  102. Wu, C. Y. R., F. Z. Chen, and D. L. Judge, Measurement of temperature-dependent absorption cross sections of C2H2 in the VUV-UV region, J. Geophys. Res, 106, 7629, 2001.CrossRefADSGoogle Scholar
  103. Yelle, R. V. and S. Miller, Jupiter's thermosphere and ionosphere. In: Bagenal, F., et al. (Ed.), Jupiter: The Planet, Satellites, and Magnetosphere, Cambridge Univ. Press, New York, pp. 185–218, 2004.Google Scholar
  104. Yelle, R. V., L. A. Young, R. J. Vervack, Jr., R. Young, L. Pfister, and B. R. Sandel, Structure of Jupiter's upper atmosphere: Predictions for Galileo, J. Geophys.
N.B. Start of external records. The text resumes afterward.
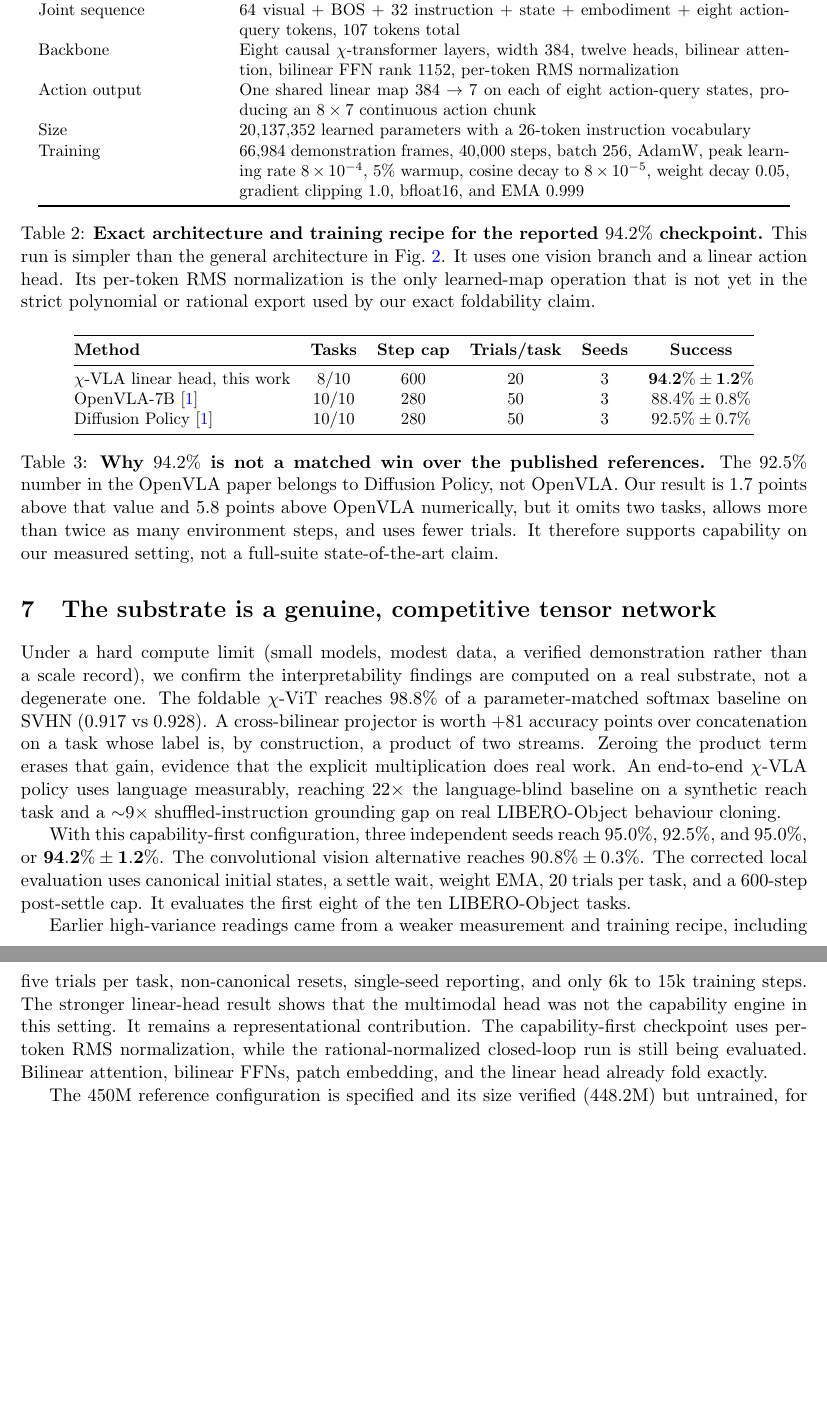
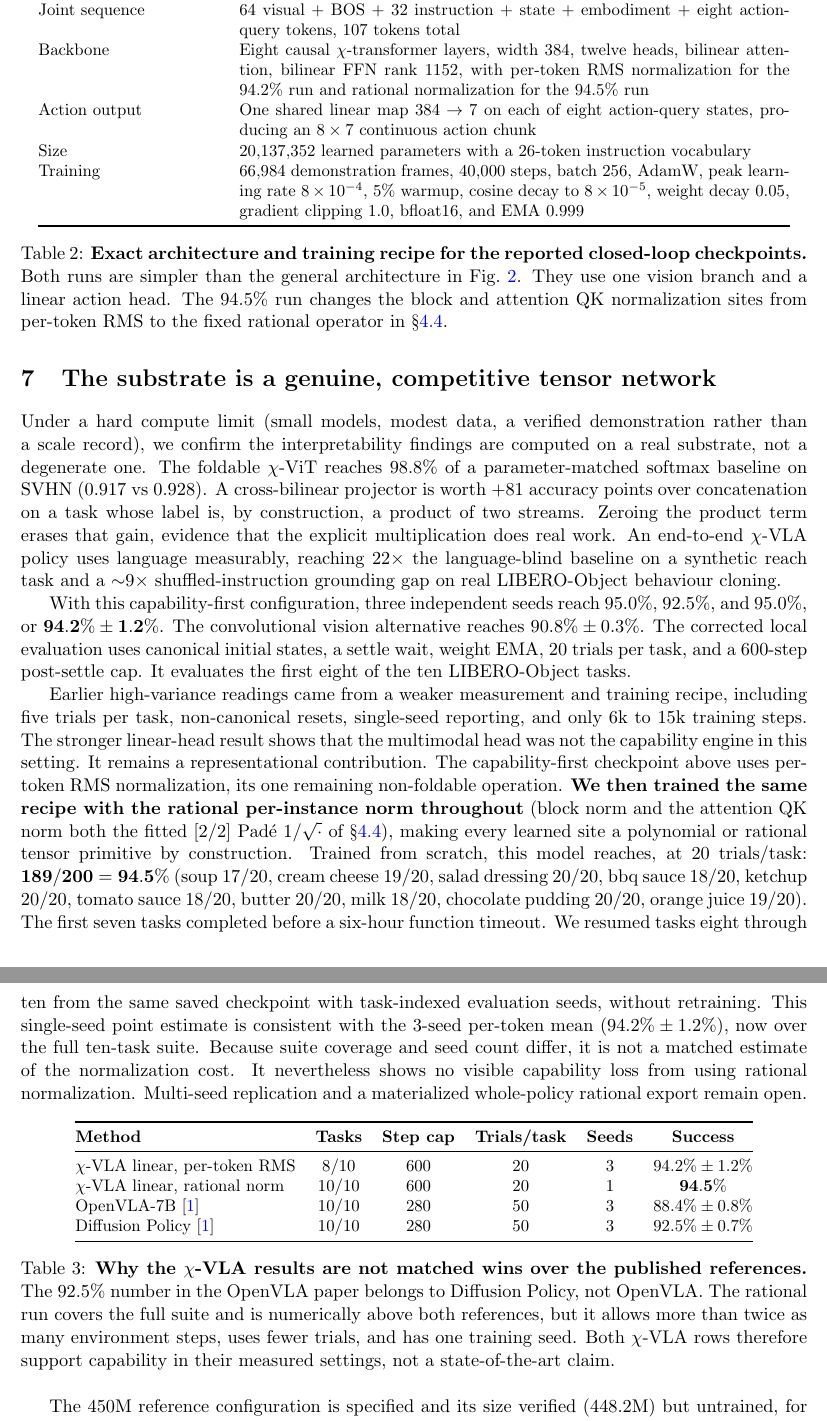
Before and after one commit to J0YY/x-vla, a LaTeX paper (paper/chi-vla.tex): two parts of pages 13 and 14 of 21, joined at a grey line, cut so that both start at the same text, the shorter picture padded with empty space. Compiled offline with pdfLaTeX.

Commit message:
Record full rational policy result

```diff
--- a/paper/chi-vla.tex
+++ b/paper/chi-vla.tex
@@ -14,6 +14,7 @@
 \usetikzlibrary{positioning,fit,backgrounds,arrows.meta}
 \usepackage[colorlinks=true,linkcolor=blue,citecolor=blue,urlcolor=blue]{hyperref}
 \usepackage{caption}
+\usepackage{float}
 
 \newcommand{\chivla}{$\chi$-VLA}
 \newcommand{\chivit}{$\chi$-ViT}
@@ -881,17 +892,17 @@ Observation & One $64\times64$ agent-view RGB image, rotated $180^\circ$ into th
 Vision & One four-layer \chivit, $8\times8$ patches, $64$ visual tokens, width $192$, eight heads, bilinear attention and FFN rank $576$ \\
 Fusion & A single linear projection $192\to384$, with no second vision branch and no cross-bilinear projector \\
 Joint sequence & $64$ visual $+$ BOS $+$ $32$ instruction $+$ state $+$ embodiment $+$ eight action-query tokens, $107$ tokens total \\
-Backbone & Eight causal $\chi$-transformer layers, width $384$, twelve heads, bilinear attention, bilinear FFN rank $1152$, per-token RMS normalization \\
+Backbone & Eight causal $\chi$-transformer layers, width $384$, twelve heads, bilinear attention, bilinear FFN rank $1152$, with per-token RMS normalization for the $94.2\%$ run and rational normalization for the $94.5\%$ run \\
 Action output & One shared linear map $384\to7$ on each of eight action-query states, producing an $8\times7$ continuous action chunk \\
 Size & $20{,}137{,}352$ learned parameters with a $26$-token instruction vocabulary \\
 Training & $66{,}984$ demonstration frames, $40{,}000$ steps, batch $256$, AdamW, peak learning rate $8\times10^{-4}$, $5\%$ warmup, cosine decay to $8\times10^{-5}$, weight decay $0.05$, gradient clipping $1.0$, bfloat16, and EMA $0.999$ \\
 \bottomrule
 \end{tabular}
-\caption{\textbf{Exact architecture and training recipe for the reported $94.2\%$ checkpoint.}
-This run is simpler than the general architecture in Fig.~\ref{fig:arch-detail}. It uses one
-vision branch and a linear action head. Its per-token RMS normalization is the only learned-map
-operation that is not yet in the strict polynomial or rational export used by our exact
-foldability claim.}
+\caption{\textbf{Exact architecture and training recipe for the reported closed-loop
+checkpoints.} Both runs are simpler than the general architecture in
+Fig.~\ref{fig:arch-detail}. They use one vision branch and a linear action head. The
+$94.5\%$ run changes the block and attention QK normalization sites from per-token RMS to the
+fixed rational operator in \S\ref{subsec:rationalnorm}.}
 \label{tab:closedloop-config}
 \end{table}
 
@@ -901,33 +912,47 @@ $90.8\%\pm0.3\%$. The corrected local evaluation uses canonical initial states,
 wait, weight EMA, $20$ trials per task, and a $600$-step post-settle cap. It evaluates the
 first eight of the ten LIBERO-Object tasks.
 
-\begin{table}[t]
+Earlier high-variance readings came from a weaker measurement and training recipe, including
+five trials per task, non-canonical resets, single-seed reporting, and only $6$k to $15$k
+training steps. The stronger linear-head result shows that the multimodal head was not the
+capability engine in this setting. It remains a representational contribution. The
+capability-first checkpoint above uses per-token RMS normalization, its one remaining
+non-foldable operation. \textbf{We then trained the same recipe with the rational per-instance
+norm throughout} (block norm and the attention QK norm both the fitted $[2/2]$ Pad\'e
+$1/\sqrt{\cdot}$ of \S\ref{subsec:rationalnorm}), making every learned site a polynomial or
+rational tensor primitive by construction. Trained from scratch, this model reaches, at $20$
+trials/task: $\mathbf{189/200 = 94.5\%}$ (soup $17/20$, cream cheese $19/20$, salad dressing
+$20/20$, bbq sauce $18/20$, ketchup $20/20$, tomato sauce $18/20$, butter $20/20$, milk
+$18/20$, chocolate pudding $20/20$, orange juice $19/20$). The first seven tasks completed
+before a six-hour function timeout. We resumed tasks eight through ten from the same saved
+checkpoint with task-indexed evaluation seeds, without retraining. This single-seed point
+estimate is consistent with the $3$-seed per-token mean ($94.2\%\pm1.2\%$), now over the full
+ten-task suite. Because suite coverage and seed count differ, it is not a matched estimate of
+the normalization cost. It nevertheless shows no visible capability loss from using rational
+normalization. Multi-seed replication and a materialized whole-policy rational export remain
+open.
+
+\begin{table}[H]
 \centering
 \small
 \begin{tabular}{@{}lccccc@{}}
 \toprule
 \textbf{Method} & \textbf{Tasks} & \textbf{Step cap} & \textbf{Trials/task} & \textbf{Seeds} & \textbf{Success} \\
 \midrule
-\chivla\ linear head, this work & $8/10$ & $600$ & $20$ & $3$ & $\mathbf{94.2\%\pm1.2\%}$ \\
+\chivla\ linear, per-token RMS & $8/10$ & $600$ & $20$ & $3$ & $94.2\%\pm1.2\%$ \\
+\chivla\ linear, rational norm & $10/10$ & $600$ & $20$ & $1$ & $\mathbf{94.5\%}$ \\
 OpenVLA-7B \cite{openvla} & $10/10$ & $280$ & $50$ & $3$ & $88.4\%\pm0.8\%$ \\
 Diffusion Policy \cite{openvla} & $10/10$ & $280$ & $50$ & $3$ & $92.5\%\pm0.7\%$ \\
 \bottomrule
 \end{tabular}
-\caption{\textbf{Why $94.2\%$ is not a matched win over the published references.} The
-$92.5\%$ number in the OpenVLA paper belongs to Diffusion Policy, not OpenVLA. Our result is
-$1.7$ points above that value and $5.8$ points above OpenVLA numerically, but it omits two
-tasks, allows more than twice as many environment steps, and uses fewer trials. It therefore
-supports capability on our measured setting, not a full-suite state-of-the-art claim.}
+\caption{\textbf{Why the $\chi$-VLA results are not matched wins over the published
+references.} The $92.5\%$ number in the OpenVLA paper belongs to Diffusion Policy, not
+OpenVLA. The rational run covers the full suite and is numerically above both references, but
+it allows more than twice as many environment steps, uses fewer trials, and has one training
+seed. Both $\chi$-VLA rows therefore support capability in their measured settings, not a
+state-of-the-art claim.}
 \label{tab:closedloop-comparison}
 \end{table}
-
-Earlier high-variance readings came from a weaker measurement and training recipe, including
-five trials per task, non-canonical resets, single-seed reporting, and only $6$k to $15$k
-training steps. The stronger linear-head result shows that the multimodal head was not the
-capability engine in this setting. It remains a representational contribution. The
-capability-first checkpoint uses per-token RMS normalization, while the rational-normalized
-closed-loop run is still being evaluated. Bilinear attention, bilinear FFNs, patch embedding,
-and the linear head already fold exactly.
 
 The $450$M reference configuration is specified and its size verified ($448.2$M) but untrained,
 for lack of data-center hardware.
```
Also changed, not shown: paper/chi-vla.pdf, paper/chi-vla.tex (74 more changed lines), 2 other files.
Res. 101, 2149–2161, 1996.CrossRefADSGoogle Scholar
  105. Yung, Y. L. and W. B. DeMore, Photochemistry of Planetary Atmospheres, Oxford University Press, Oxford, 1999.Google Scholar

Copyright information

© Springer Science+Business Media B.V. 2009

Authors and Affiliations

  • Andrew F. Nagy
    • 1
  • Arvydas J. Kliore
    • 2
  • Michael Mendillo
    • 3
  • Steve Miller
    • 4
  • Luke Moore
    • 3
  • Julianne I. Moses
    • 5
  • Ingo Müller-Wodarg
    • 6
  • Don Shemansky
    • 7
  1. 1.Department of Atmospheric Ocean and Space SciencesUniversity of MichiganAnn ArborUSA
  2. 2.Jet Propulsion LaboratoryCalifornia Institute of TechnologyPasadenaUSA
  3. 3.Center for Space PhysicsBoston UniversityBostonUSA
  4. 4.Department of Physics and AstronomyUniversity CollegeLondonUK
  5. 5.Lunar and Planetary InstituteHoustonUSA
  6. 6.Space and Atmospheric PhysicsImperial College LondonLondonUK
  7. 7.Planetary and Space Science DivisionSpace Environment TechnologiesPasadenaUSA

Personalised recommendations